BEGIN INFORMATION SHOWN
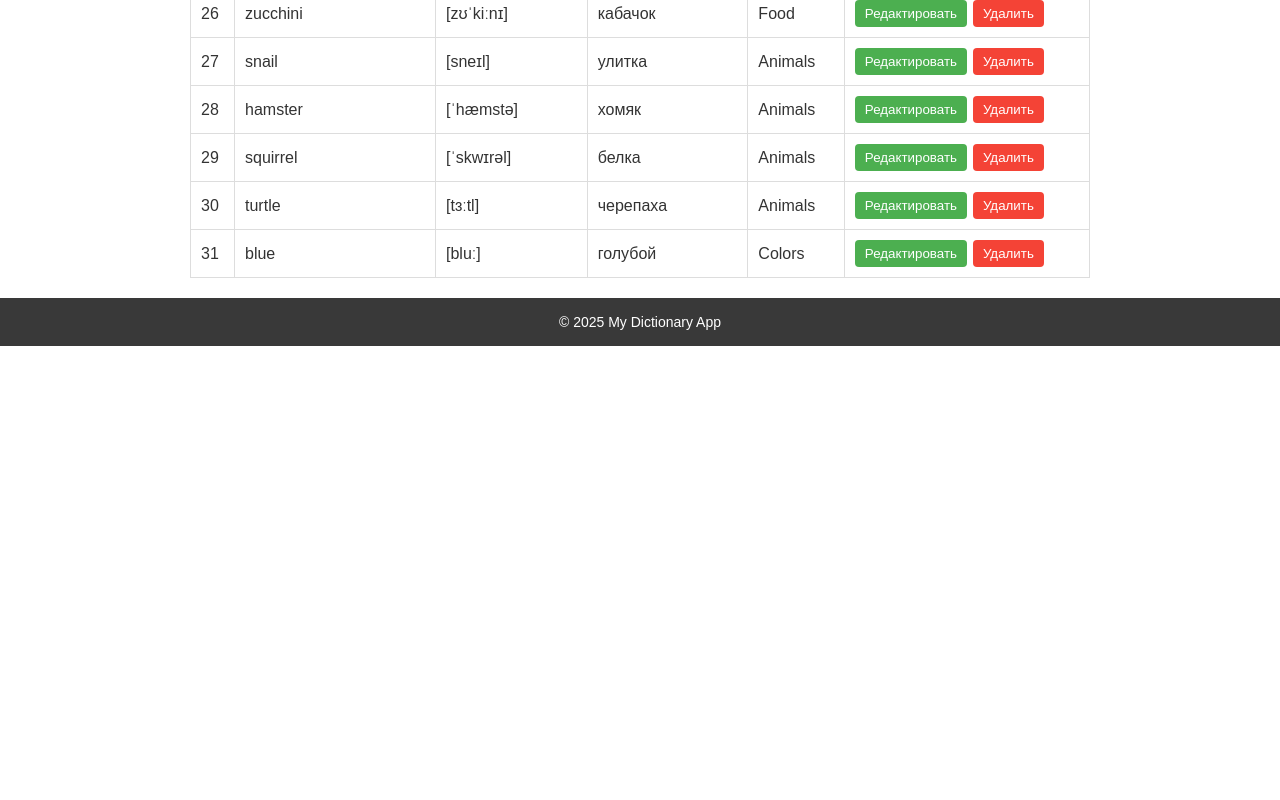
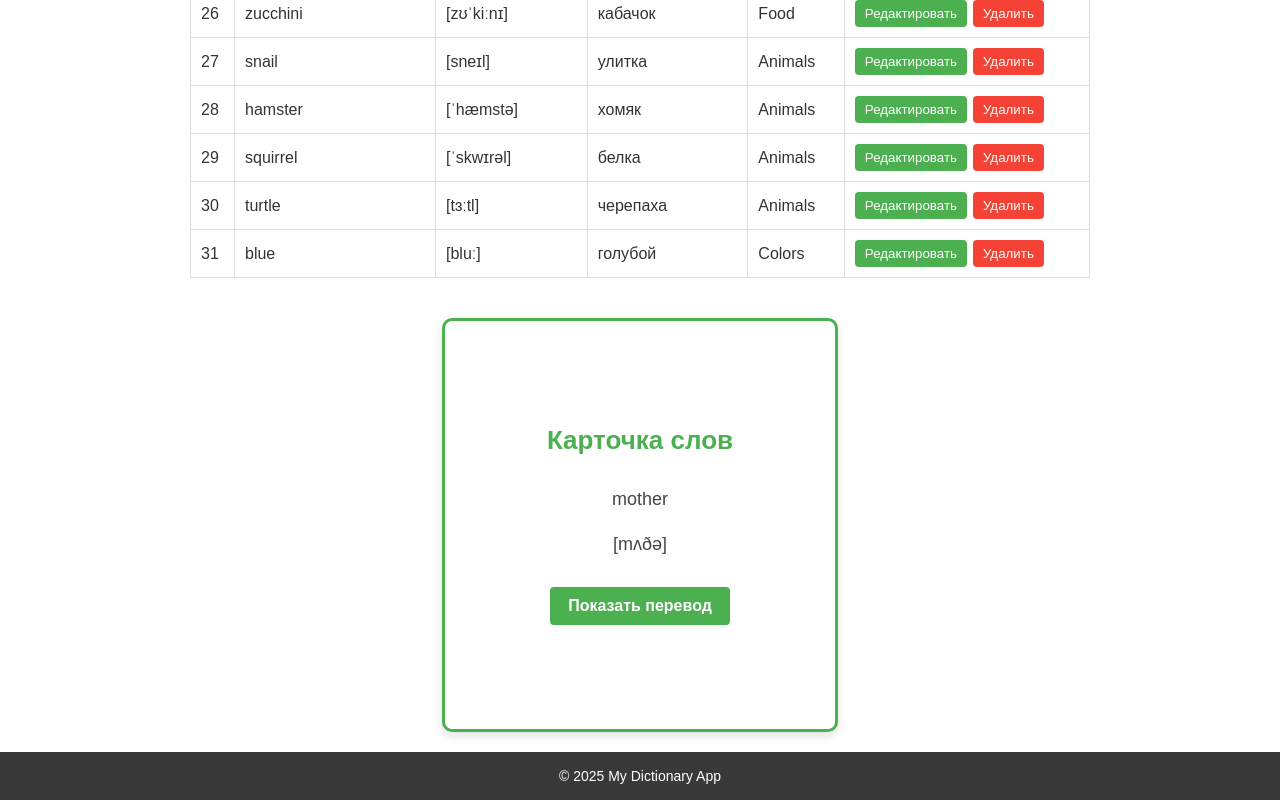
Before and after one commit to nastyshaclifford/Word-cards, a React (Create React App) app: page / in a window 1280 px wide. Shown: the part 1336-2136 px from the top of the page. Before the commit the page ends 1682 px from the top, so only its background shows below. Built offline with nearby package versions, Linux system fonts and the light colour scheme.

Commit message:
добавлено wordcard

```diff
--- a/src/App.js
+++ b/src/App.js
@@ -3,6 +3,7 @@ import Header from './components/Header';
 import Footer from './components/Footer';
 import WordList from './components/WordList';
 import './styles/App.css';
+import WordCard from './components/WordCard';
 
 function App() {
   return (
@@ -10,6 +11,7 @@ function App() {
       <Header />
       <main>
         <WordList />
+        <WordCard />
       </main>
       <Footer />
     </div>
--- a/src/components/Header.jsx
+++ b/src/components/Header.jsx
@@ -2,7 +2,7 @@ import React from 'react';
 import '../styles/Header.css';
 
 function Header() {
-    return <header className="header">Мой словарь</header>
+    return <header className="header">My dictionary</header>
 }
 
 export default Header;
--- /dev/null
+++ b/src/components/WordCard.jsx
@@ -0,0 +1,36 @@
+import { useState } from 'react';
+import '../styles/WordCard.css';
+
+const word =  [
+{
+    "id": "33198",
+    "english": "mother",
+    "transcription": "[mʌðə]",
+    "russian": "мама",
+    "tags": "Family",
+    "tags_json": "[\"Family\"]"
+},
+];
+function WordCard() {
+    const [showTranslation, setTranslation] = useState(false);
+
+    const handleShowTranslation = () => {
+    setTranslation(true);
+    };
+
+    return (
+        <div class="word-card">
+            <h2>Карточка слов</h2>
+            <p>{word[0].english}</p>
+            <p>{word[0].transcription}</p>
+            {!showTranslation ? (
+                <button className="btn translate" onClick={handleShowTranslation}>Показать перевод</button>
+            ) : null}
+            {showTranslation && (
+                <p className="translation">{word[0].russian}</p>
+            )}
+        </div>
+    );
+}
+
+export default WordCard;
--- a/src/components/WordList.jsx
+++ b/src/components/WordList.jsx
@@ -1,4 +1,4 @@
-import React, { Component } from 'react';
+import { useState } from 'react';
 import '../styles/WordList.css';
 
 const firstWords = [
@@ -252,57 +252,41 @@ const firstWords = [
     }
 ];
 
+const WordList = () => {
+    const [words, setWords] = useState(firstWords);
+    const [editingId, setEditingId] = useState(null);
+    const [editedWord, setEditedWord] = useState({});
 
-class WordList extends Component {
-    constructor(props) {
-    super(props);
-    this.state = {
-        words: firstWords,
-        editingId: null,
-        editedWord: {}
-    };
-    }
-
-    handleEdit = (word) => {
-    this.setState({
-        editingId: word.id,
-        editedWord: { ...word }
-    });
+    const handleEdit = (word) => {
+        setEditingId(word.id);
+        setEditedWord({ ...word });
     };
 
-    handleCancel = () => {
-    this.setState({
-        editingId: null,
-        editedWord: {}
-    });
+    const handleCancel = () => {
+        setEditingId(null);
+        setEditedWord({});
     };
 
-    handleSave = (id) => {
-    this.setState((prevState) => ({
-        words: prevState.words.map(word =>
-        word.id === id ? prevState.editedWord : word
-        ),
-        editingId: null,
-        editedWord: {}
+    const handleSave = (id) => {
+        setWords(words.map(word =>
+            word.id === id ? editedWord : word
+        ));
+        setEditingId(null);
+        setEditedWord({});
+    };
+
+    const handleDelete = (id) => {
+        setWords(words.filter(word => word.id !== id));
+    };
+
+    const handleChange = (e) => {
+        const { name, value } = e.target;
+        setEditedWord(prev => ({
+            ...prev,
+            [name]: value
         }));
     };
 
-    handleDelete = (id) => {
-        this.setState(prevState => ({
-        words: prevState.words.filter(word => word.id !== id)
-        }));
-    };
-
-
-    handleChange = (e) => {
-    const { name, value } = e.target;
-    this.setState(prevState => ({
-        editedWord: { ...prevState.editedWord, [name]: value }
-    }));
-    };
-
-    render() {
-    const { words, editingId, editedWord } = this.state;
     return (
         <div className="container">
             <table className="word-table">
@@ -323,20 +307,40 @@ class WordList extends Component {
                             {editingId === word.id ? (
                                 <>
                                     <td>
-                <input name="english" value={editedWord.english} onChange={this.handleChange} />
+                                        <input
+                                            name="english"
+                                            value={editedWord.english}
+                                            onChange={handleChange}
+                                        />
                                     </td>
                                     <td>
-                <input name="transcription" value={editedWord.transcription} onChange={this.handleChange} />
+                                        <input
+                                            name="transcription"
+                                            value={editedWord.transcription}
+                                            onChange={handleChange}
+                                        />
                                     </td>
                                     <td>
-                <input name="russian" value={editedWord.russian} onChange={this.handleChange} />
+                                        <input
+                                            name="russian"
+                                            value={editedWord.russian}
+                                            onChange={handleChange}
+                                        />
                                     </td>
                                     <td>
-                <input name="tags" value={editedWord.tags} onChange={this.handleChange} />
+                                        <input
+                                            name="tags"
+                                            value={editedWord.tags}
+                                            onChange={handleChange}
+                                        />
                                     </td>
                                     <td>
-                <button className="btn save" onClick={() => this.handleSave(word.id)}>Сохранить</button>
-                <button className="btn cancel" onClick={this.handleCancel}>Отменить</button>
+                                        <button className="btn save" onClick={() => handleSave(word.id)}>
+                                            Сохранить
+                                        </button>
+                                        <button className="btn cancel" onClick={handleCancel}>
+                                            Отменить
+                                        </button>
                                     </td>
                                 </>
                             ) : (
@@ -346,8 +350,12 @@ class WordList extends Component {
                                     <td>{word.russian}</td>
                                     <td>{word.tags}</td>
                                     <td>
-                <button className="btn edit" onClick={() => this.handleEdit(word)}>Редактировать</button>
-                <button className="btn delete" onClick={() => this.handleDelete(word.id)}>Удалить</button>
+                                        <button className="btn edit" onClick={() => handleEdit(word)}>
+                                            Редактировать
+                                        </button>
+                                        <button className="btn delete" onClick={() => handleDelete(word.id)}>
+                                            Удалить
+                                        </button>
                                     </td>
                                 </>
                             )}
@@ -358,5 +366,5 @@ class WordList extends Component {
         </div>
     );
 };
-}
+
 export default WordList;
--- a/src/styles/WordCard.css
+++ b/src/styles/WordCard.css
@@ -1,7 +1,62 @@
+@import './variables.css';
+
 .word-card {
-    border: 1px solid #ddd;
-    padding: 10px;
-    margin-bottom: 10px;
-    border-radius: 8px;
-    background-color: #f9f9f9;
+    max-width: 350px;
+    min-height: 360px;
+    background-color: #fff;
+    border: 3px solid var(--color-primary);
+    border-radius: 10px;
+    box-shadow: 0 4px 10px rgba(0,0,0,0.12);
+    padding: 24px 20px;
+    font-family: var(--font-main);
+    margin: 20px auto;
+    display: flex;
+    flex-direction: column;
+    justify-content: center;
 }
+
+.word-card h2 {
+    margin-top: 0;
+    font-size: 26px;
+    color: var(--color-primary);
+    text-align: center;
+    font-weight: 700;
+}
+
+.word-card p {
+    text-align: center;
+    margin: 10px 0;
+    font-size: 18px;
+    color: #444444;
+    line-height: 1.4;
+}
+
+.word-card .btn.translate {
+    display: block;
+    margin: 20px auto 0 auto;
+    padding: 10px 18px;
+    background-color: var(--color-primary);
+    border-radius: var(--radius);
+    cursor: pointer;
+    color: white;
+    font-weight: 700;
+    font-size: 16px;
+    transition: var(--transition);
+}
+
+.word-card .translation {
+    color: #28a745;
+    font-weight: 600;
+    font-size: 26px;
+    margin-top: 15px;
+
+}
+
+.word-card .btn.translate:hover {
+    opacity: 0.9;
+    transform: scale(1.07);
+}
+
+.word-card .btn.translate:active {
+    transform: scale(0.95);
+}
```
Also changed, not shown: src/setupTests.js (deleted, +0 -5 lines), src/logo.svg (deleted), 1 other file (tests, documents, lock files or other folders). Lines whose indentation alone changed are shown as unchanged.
END INFORMATION SHOWN
BEGIN INFORMATION SHOWN
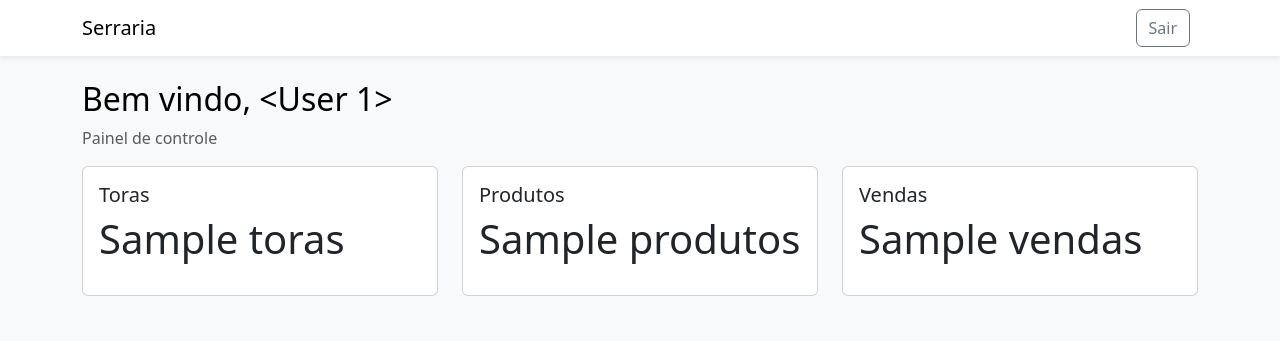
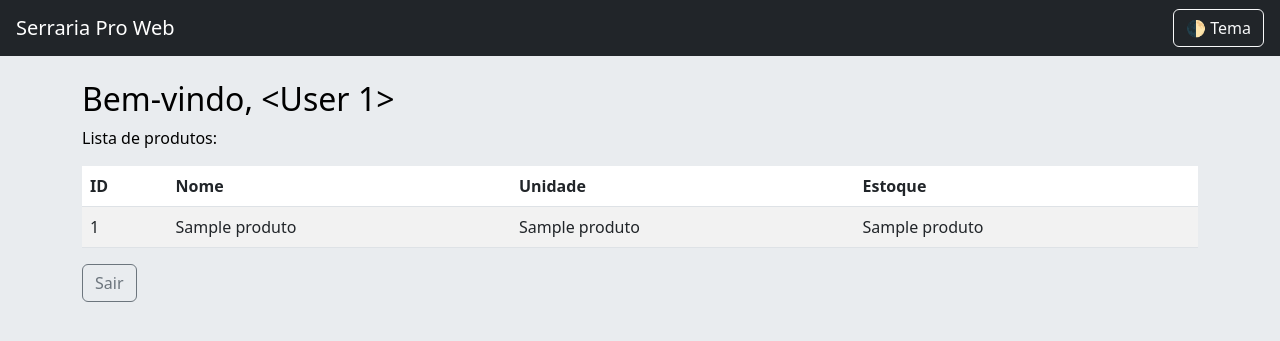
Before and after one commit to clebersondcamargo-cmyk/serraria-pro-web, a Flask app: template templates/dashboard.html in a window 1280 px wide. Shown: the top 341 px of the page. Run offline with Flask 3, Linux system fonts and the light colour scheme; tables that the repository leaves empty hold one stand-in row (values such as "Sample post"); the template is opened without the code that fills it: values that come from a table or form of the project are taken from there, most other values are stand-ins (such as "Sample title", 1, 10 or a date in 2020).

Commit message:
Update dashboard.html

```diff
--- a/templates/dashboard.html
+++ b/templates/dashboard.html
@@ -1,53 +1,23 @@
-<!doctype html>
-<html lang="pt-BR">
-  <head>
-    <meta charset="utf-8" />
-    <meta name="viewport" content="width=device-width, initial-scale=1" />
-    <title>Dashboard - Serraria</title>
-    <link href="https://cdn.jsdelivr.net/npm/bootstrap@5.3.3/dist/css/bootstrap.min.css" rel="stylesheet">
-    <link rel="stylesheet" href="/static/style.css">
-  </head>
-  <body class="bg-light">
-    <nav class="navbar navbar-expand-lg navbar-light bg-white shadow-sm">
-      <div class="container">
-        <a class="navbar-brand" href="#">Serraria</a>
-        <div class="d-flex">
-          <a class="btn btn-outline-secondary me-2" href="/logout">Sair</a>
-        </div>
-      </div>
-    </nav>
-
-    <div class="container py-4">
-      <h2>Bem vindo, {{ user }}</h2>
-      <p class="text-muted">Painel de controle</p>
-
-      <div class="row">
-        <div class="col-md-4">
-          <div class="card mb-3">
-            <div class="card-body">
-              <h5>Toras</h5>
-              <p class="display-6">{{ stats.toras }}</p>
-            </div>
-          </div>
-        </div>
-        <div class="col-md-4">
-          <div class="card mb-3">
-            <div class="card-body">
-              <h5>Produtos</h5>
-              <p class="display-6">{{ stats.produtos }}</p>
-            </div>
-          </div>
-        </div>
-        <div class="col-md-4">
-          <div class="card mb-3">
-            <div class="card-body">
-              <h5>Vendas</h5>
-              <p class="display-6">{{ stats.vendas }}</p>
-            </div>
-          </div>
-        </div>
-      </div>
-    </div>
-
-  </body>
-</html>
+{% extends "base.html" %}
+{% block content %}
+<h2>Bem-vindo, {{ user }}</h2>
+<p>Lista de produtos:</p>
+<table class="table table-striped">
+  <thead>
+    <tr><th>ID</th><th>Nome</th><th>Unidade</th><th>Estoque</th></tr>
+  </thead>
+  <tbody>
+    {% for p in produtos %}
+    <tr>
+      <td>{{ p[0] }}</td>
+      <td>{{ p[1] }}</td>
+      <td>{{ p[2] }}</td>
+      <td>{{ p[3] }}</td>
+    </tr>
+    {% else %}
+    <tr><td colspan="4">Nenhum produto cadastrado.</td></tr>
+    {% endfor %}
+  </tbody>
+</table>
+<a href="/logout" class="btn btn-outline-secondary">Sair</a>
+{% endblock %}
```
END INFORMATION SHOWN
BEGIN INFORMATION SHOWN
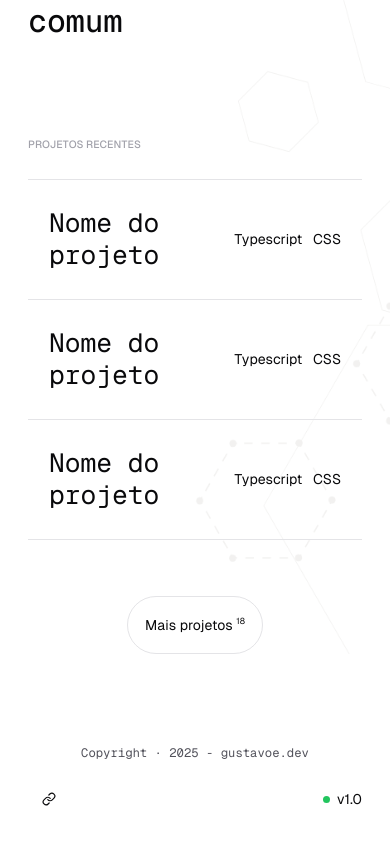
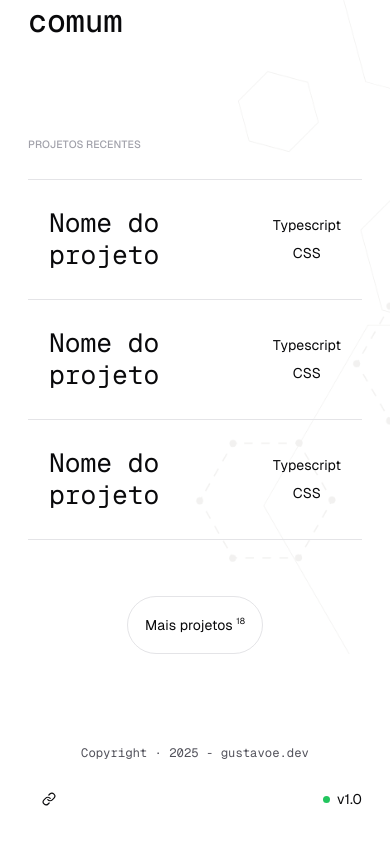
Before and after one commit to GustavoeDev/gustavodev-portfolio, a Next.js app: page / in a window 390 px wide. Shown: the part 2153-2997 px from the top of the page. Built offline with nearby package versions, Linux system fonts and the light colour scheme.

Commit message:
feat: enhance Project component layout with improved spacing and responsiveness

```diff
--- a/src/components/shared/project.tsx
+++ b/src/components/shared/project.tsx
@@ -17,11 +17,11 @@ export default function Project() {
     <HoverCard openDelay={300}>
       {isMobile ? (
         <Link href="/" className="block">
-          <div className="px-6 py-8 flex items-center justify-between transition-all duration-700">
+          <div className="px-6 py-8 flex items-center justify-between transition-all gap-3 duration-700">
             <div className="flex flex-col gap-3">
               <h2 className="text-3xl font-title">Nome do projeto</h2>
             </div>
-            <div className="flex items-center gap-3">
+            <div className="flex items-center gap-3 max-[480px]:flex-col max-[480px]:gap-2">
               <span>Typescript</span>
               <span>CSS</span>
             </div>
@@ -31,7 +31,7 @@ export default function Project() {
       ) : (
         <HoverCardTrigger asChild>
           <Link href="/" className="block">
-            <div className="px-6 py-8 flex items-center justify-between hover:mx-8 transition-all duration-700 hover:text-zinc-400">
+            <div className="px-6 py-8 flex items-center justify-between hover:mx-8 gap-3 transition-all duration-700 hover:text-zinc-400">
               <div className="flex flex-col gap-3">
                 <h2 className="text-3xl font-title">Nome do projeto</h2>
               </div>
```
END INFORMATION SHOWN
#### THE PROBLEM:
Lines holding "justify" in the data above: copy each of them.

#### COMPLETED TASK:
+    justify-content: center;
-          <div className="px-6 py-8 flex items-center justify-between transition-all duration-700">
+          <div className="px-6 py-8 flex items-center justify-between transition-all gap-3 duration-700">
-            <div className="px-6 py-8 flex items-center justify-between hover:mx-8 transition-all duration-700 hover:text-zinc-400">
+            <div className="px-6 py-8 flex items-center justify-between hover:mx-8 gap-3 transition-all duration-700 hover:text-zinc-400">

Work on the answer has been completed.